Tributes pour in for Michael Foot, the Labour legend
TRIBUTES flooded in from all sides of politics last night for a former leader of the British Labour Party, Michael Foot, following his death yesterday at the age of 96.
British prime minister Gordon Brown hailed him as "a man of deep principle and passionate idealism" who fought all his life for his beliefs and for the Labour Party.
Mr Foot's former adversary, Baroness Thatcher, described him as "a great parliamentarian and a man of high principles".
His great-nephew, the historian John Foot, said Mr Foot died "peacefully" shortly before 7am yesterday at his home in Hampstead, north London. He had been ill for some time and under 24-hour care.
Born into a prominent Liberal family, Michael Foot was active in Labour politics from the 1930s, when he campaigned as a radical journalist against the appeasement of Hitler.
He was appointed by Lord Beaverbrook as editor of the 'Evening Standard' in London and entered parliament in 1945.
Mr Foot was universally respected as a brilliant orator and eminent journalist and historian, but opinions were more divided on his political beliefs.
In 1980, he won the race for the Labour leadership against Denis Healey in 1980 as the candidate of the left.

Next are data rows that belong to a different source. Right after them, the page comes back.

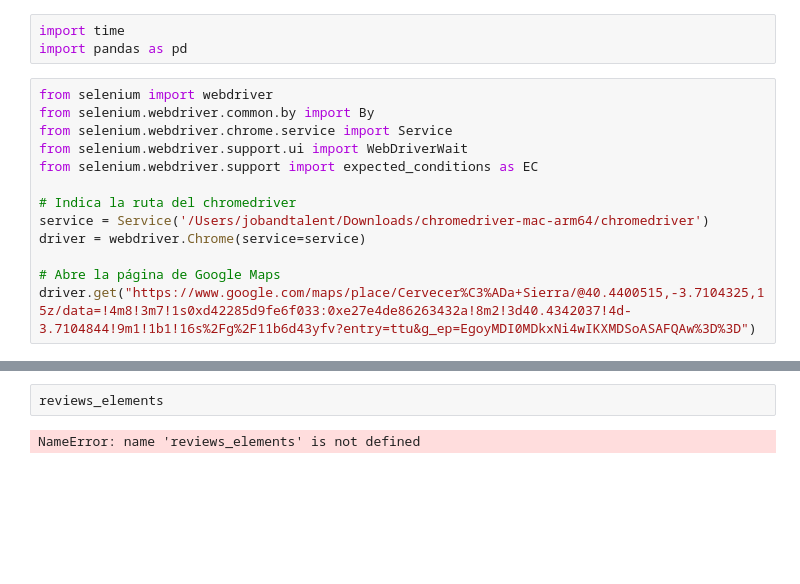
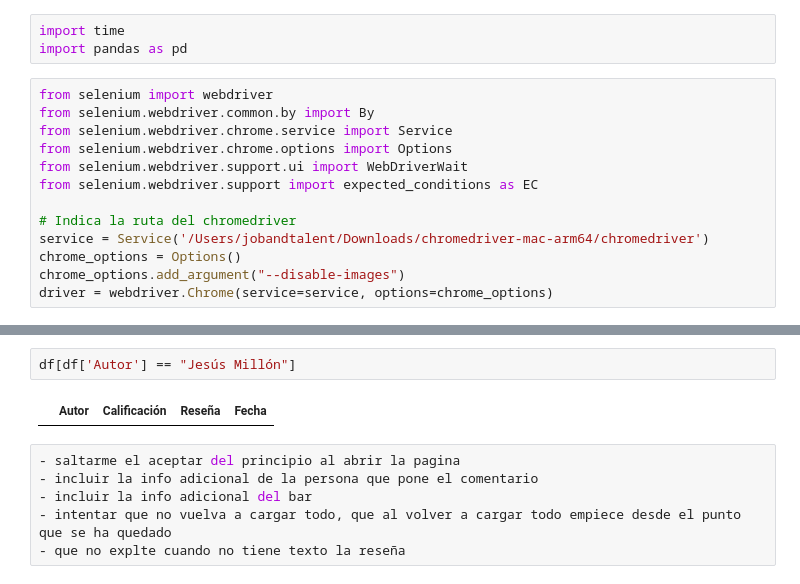
Before and after one commit to EAlmazanG/sensentiment-analysis-reviews, a Jupyter notebook: notebooks/scraping.ipynb, the cells around one changed output, grey strips where cells are left out. Drawn from its saved outputs; the diff is of its cells as text; blank space fills up the shorter version.

```diff
--- a/notebooks/scraping.ipynb
+++ b/notebooks/scraping.ipynb
@@ -5,13 +5,13 @@ import pandas as pd
 from selenium import webdriver
 from selenium.webdriver.common.by import By
 from selenium.webdriver.chrome.service import Service
+from selenium.webdriver.chrome.options import Options
 from selenium.webdriver.support.ui import WebDriverWait
 from selenium.webdriver.support import expected_conditions as EC
 
 # Indica la ruta del chromedriver
 service = Service('/Users/jobandtalent/Downloads/chromedriver-mac-arm64/chromedriver')
-driver = webdriver.Chrome(service=service)
-
-# Abre la página de Google Maps
-driver.get("https://www.google.com/maps/place/Cervecer%C3%ADa+Sierra/@40.4400515,-3.7104325,15z/data=!4m8!3m7!1s0xd42285d9fe6f033:0xe27e4de86263432a!8m2!3d40.4342037!4d-3.7104844!9m1!1b1!16s%2Fg%2F11b6d43yfv?entry=ttu&g_ep=EgoyMDI0MDkxNi4wIKXMDSoASAFQAw%3D%3D")
+chrome_options = Options()
+chrome_options.add_argument("--disable-images")
+driver = webdriver.Chrome(service=service, options=chrome_options)
 # %%
@@ -321,4 +191,10 @@ Stacktrace:
-# %%
-reviews_elements
-# %% [output]
-NameError: name 'reviews_elements' is not defined
+# %%
+df[df['Autor'] == "Jesús Millón"]
+# %% [output]
+|  | Autor | Calificación | Reseña | Fecha |
+# %%
+- saltarme el aceptar del principio al abrir la pagina
+- incluir la info adicional de la persona que pone el comentario
+- incluir la info adicional del bar
+- intentar que no vuelva a cargar todo, que al volver a cargar todo empiece desde el punto que se ha quedado
+- que no explte cuando no tiene texto la reseña
```
Also changed, not shown: parts of 9 cells of this notebook.
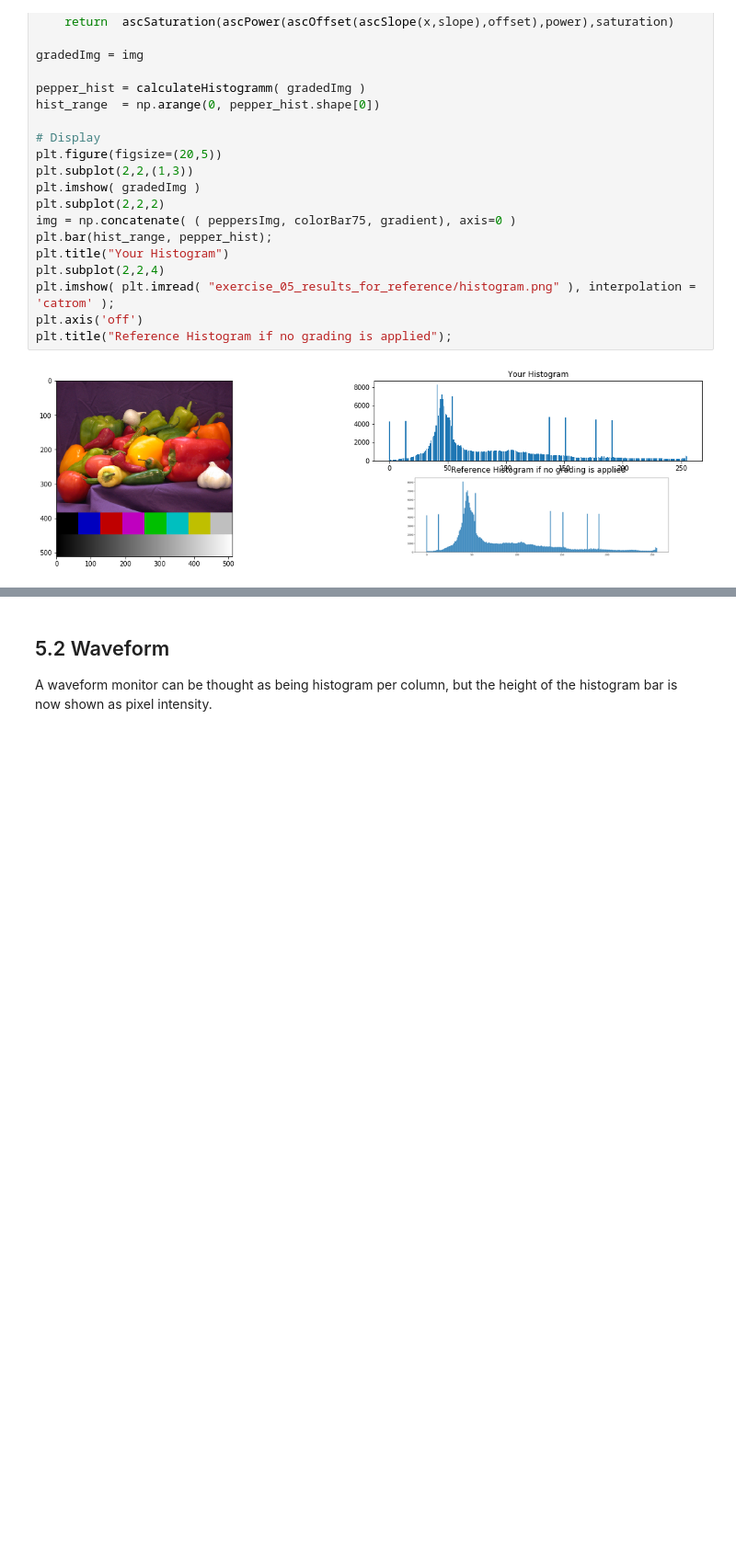
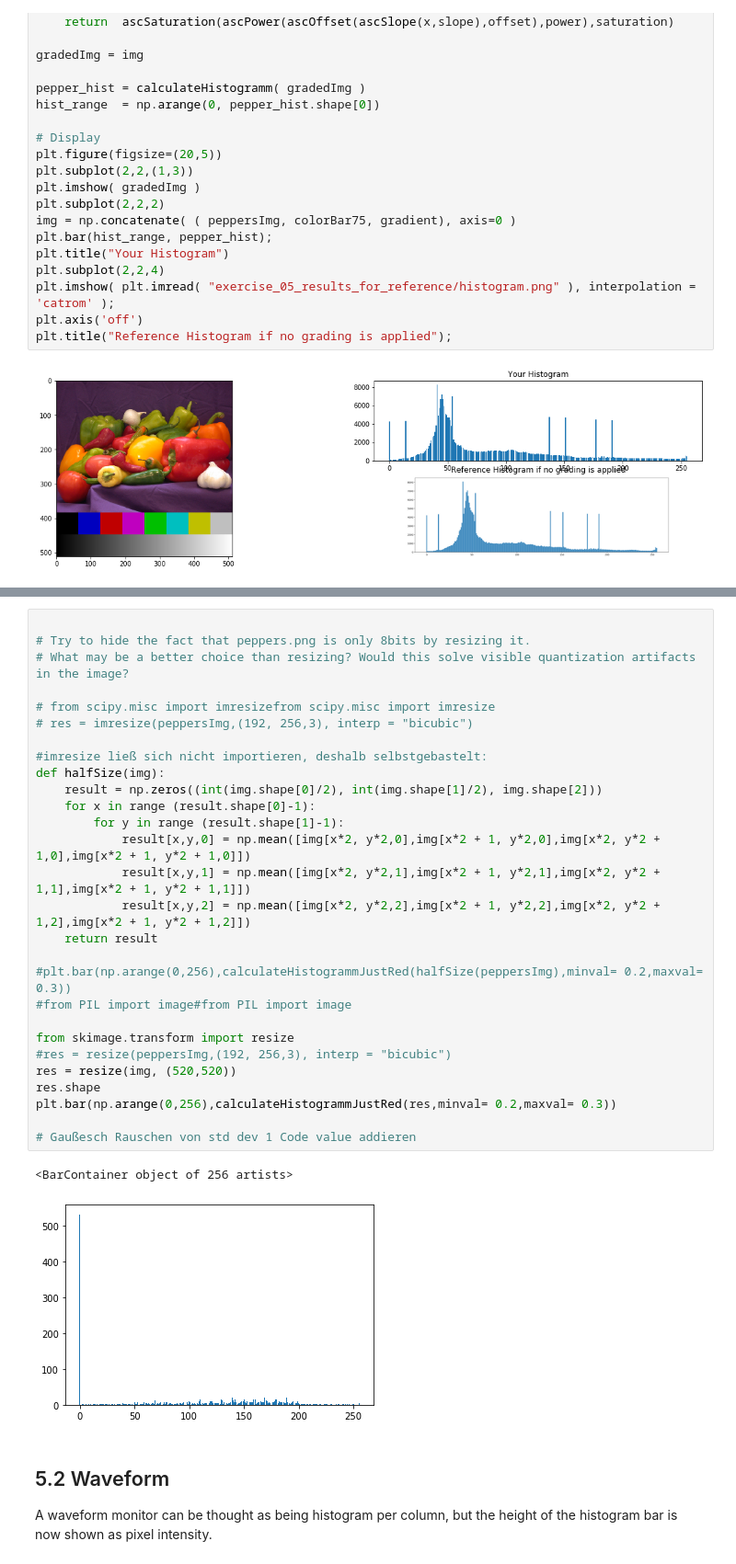
Before and after one commit to kilianeifler/Filmtechnik_HdM, a Jupyter notebook: Ex_5/Exercise_05_Group_03_v2.ipynb, the cells around one changed output, grey strips where cells are left out. Shown at 92% size. Saved outputs shown, nothing was run; the diff lists cells and outputs as text; blank space fills up the shorter version.

```diff
--- a/Ex_5/Exercise_05_Group_03_v2.ipynb
+++ b/Ex_5/Exercise_05_Group_03_v2.ipynb
@@ -286,3 +273,34 @@ ImportError: cannot import name 'imresize' from 'scipy.misc' (C:\Users\Simon\ana
+# %%
+
+# Try to hide the fact that peppers.png is only 8bits by resizing it.
+# What may be a better choice than resizing? Would this solve visible quantization artifacts in the image?
+
+# from scipy.misc import imresizefrom scipy.misc import imresize
+# res = imresize(peppersImg,(192, 256,3), interp = "bicubic")
+
+#imresize ließ sich nicht importieren, deshalb selbstgebastelt:
+def halfSize(img):
+    result = np.zeros((int(img.shape[0]/2), int(img.shape[1]/2), img.shape[2]))
+    for x in range (result.shape[0]-1):
+        for y in range (result.shape[1]-1):
+            result[x,y,0] = np.mean([img[x*2, y*2,0],img[x*2 + 1, y*2,0],img[x*2, y*2 + 1,0],img[x*2 + 1, y*2 + 1,0]])
+            result[x,y,1] = np.mean([img[x*2, y*2,1],img[x*2 + 1, y*2,1],img[x*2, y*2 + 1,1],img[x*2 + 1, y*2 + 1,1]])
+            result[x,y,2] = np.mean([img[x*2, y*2,2],img[x*2 + 1, y*2,2],img[x*2, y*2 + 1,2],img[x*2 + 1, y*2 + 1,2]])
+    return result
+
+#plt.bar(np.arange(0,256),calculateHistogrammJustRed(halfSize(peppersImg),minval= 0.2,maxval= 0.3))
+#from PIL import image#from PIL import image
+
+from skimage.transform import resize
+#res = resize(peppersImg,(192, 256,3), interp = "bicubic")
+res = resize(img, (520,520))
+res.shape
+plt.bar(np.arange(0,256),calculateHistogrammJustRed(res,minval= 0.2,maxval= 0.3))
+
+# Gaußesch Rauschen von std dev 1 Code value addieren
+# %% [output]
+<BarContainer object of 256 artists>
+[figure, added]
 # %% [markdown]
 ## 5.2 Waveform
 
```
Also changed, not shown: parts of 3 cells of this notebook.
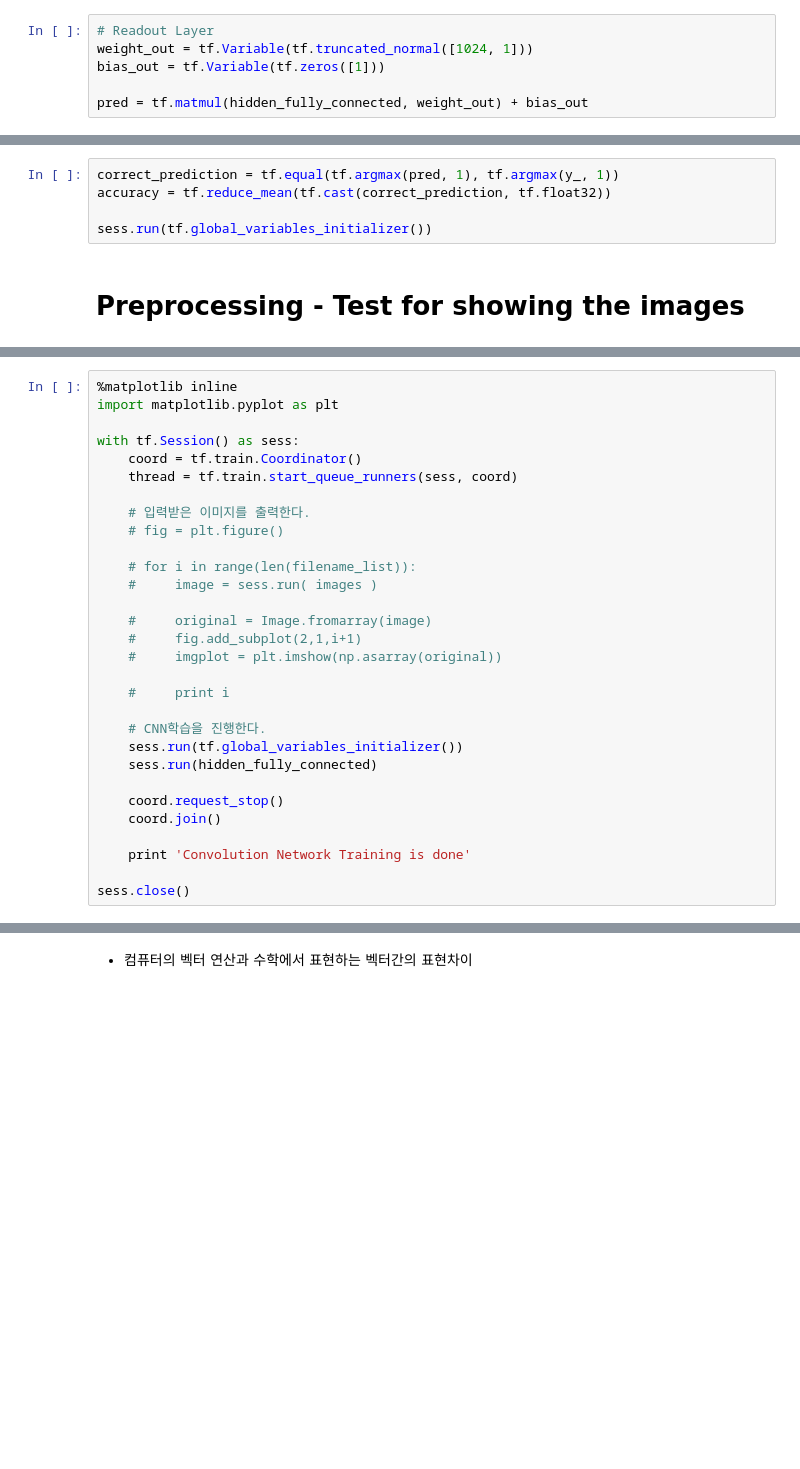
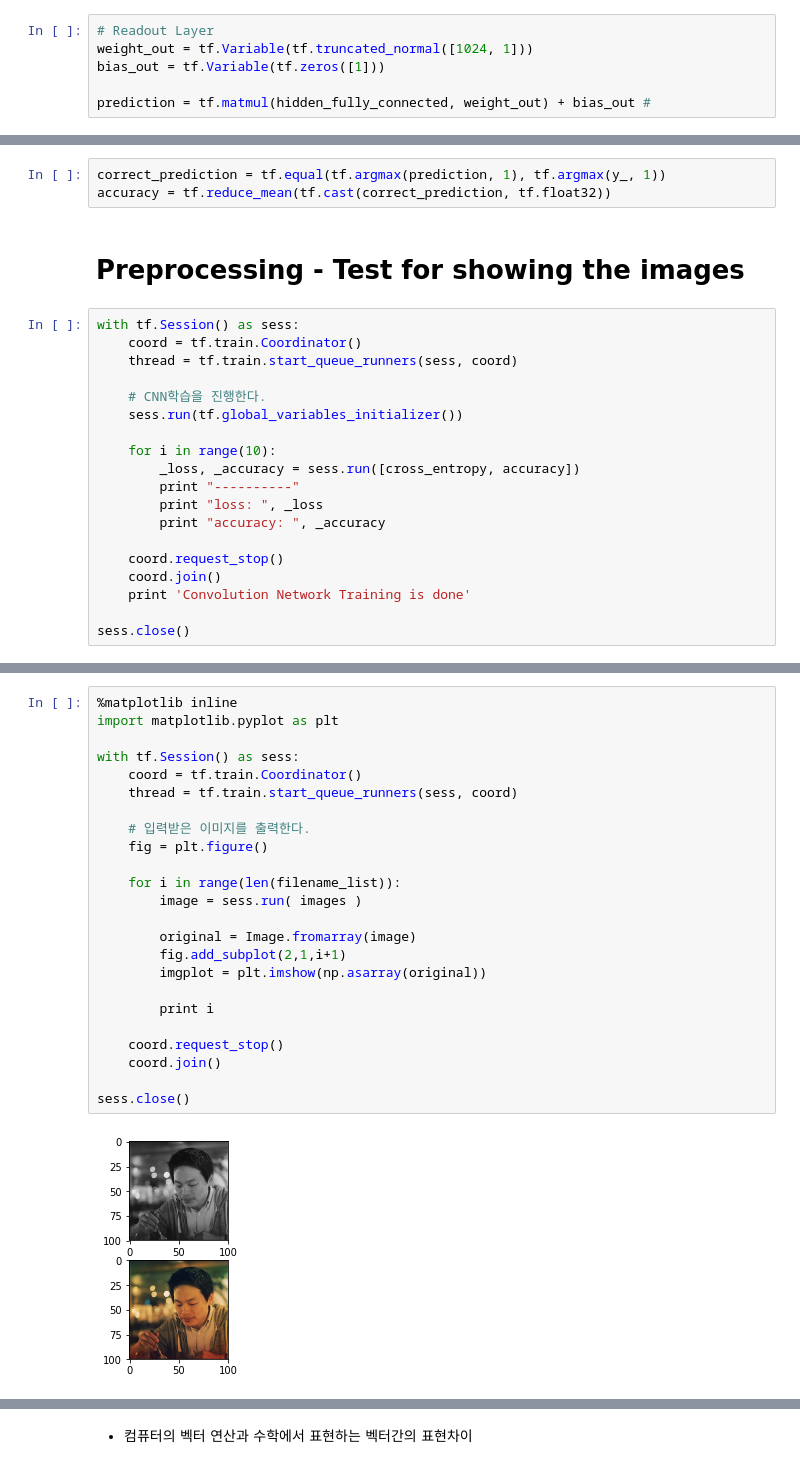
Before and after one commit to ibunny01/MLND, a Jupyter notebook: MLND-Sandbox/TensorFlow/TensorFlow-Convolution-Neural-Network-Practice.ipynb, the cells around one changed output, grey strips where cells are left out. Drawn from its saved outputs; the diff is of its cells as text; blank space fills up the shorter version.

Commit message:
chore: Has built convolutional neural networks
- This is a simple implementation. Just a kind of practice

```diff
--- a/MLND-Sandbox/TensorFlow/TensorFlow-Convolution-Neural-Network-Practice.ipynb
+++ b/MLND-Sandbox/TensorFlow/TensorFlow-Convolution-Neural-Network-Practice.ipynb
@@ -83,5 +99,5 @@ hidden_fully_connected = tf.nn.relu(tf.matmul(hidden_pool2_flat, weight_fully_co
 weight_out = tf.Variable(tf.truncated_normal([1024, 1]))
 bias_out = tf.Variable(tf.zeros([1]))
 
-pred = tf.matmul(hidden_fully_connected, weight_out) + bias_out
+prediction = tf.matmul(hidden_fully_connected, weight_out) + bias_out #
 # %%
@@ -90,8 +106,25 @@ cross_entropy = tf.reduce_mean( tf.nn.softmax_cross_entropy_with_logits( labels=
 train_step = tf.train.AdamOptimizer(1e-4).minimize(cross_entropy)
 # %%
-correct_prediction = tf.equal(tf.argmax(pred, 1), tf.argmax(y_, 1))
+correct_prediction = tf.equal(tf.argmax(prediction, 1), tf.argmax(y_, 1))
 accuracy = tf.reduce_mean(tf.cast(correct_prediction, tf.float32))
-
-sess.run(tf.global_variables_initializer())
 # %% [markdown]
 # Preprocessing - Test for showing the images
+# %%
+with tf.Session() as sess:
+    coord = tf.train.Coordinator()
+    thread = tf.train.start_queue_runners(sess, coord)
+
+    # CNN학습을 진행한다.
+    sess.run(tf.global_variables_initializer())
+
+    for i in range(10):
+        _loss, _accuracy = sess.run([cross_entropy, accuracy])
+        print "----------"
+        print "loss: ", _loss
+        print "accuracy: ", _accuracy
+
+    coord.request_stop()
+    coord.join()
+    print 'Convolution Network Training is done'
+
+sess.close()
@@ -98,30 +149,26 @@ sess.run(tf.global_variables_initializer())
 # %%
 %matplotlib inline
 import matplotlib.pyplot as plt
 
 with tf.Session() as sess:
     coord = tf.train.Coordinator()
     thread = tf.train.start_queue_runners(sess, coord)
 
     # 입력받은 이미지를 출력한다.
-    # fig = plt.figure()
+    fig = plt.figure()
 
-    # for i in range(len(filename_list)):
-    #     image = sess.run( images )
+    for i in range(len(filename_list)):
+        image = sess.run( images )
 
-    #     original = Image.fromarray(image)
-    #     fig.add_subplot(2,1,i+1)
-    #     imgplot = plt.imshow(np.asarray(original))
+        original = Image.fromarray(image)
+        fig.add_subplot(2,1,i+1)
+        imgplot = plt.imshow(np.asarray(original))
 
-    #     print i
-
-    # CNN학습을 진행한다.
-    sess.run(tf.global_variables_initializer())
-    sess.run(hidden_fully_connected)
+        print i
 
     coord.request_stop()
     coord.join()
 
-    print 'Convolution Network Training is done'
-
 sess.close()
+# %% [output]
+[figure, added]
```
Also changed, not shown: parts of 13 cells of this notebook, 16 other files.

He led the party through its blackest period of vicious in-fighting and the defection of senior figures to found the rival Social Democratic Party. It attracted many voters who were disaffected by Labour's lurch to the left.
His manifesto for the 1983 election -- featuring unilateral nuclear disarmament, the abolition of the House of Lords and withdrawal from Europe -- was described by one of his own MPs as "the longest suicide note in history".
The party went down to its worst defeat in 60 years, with just 27pc of the vote.
Mr Foot's protege and successor as Labour leader, Lord (Neil) Kinnock, told Sky News: "He knew that he was letting himself into purgatory in becoming leader of the Labour Party in its darkest, grimmest hour.
"But if he hadn't done it, I don't think Labour would have survived as a political force."
Lord Healey, who served as Mr Foot's deputy from 1980-83, said he was "very, very sorry to hear of his death".
Tony Benn hailed him as "a very formidable writer and a very powerful speaker . . . a great credit to the Labour movement".
Born in Plymouth, Mr Foot first entered parliament as MP for Plymouth Devonport in 1945. He later represented Ebbw Vale (1960-83) and Blaenau Gwent (1983-92), both in Wales.
He was employment secretary between 1974-76 under Harold Wilson and went on to become leader of the Commons between 1976 and 1979.
After quitting the Labour leadership in 1983, he remained in the Commons until 1992, before retiring to a life of reading, writing, talk and conviviality with beloved wife, Jill Craigie, who died in 1999.
See Obituary Page 27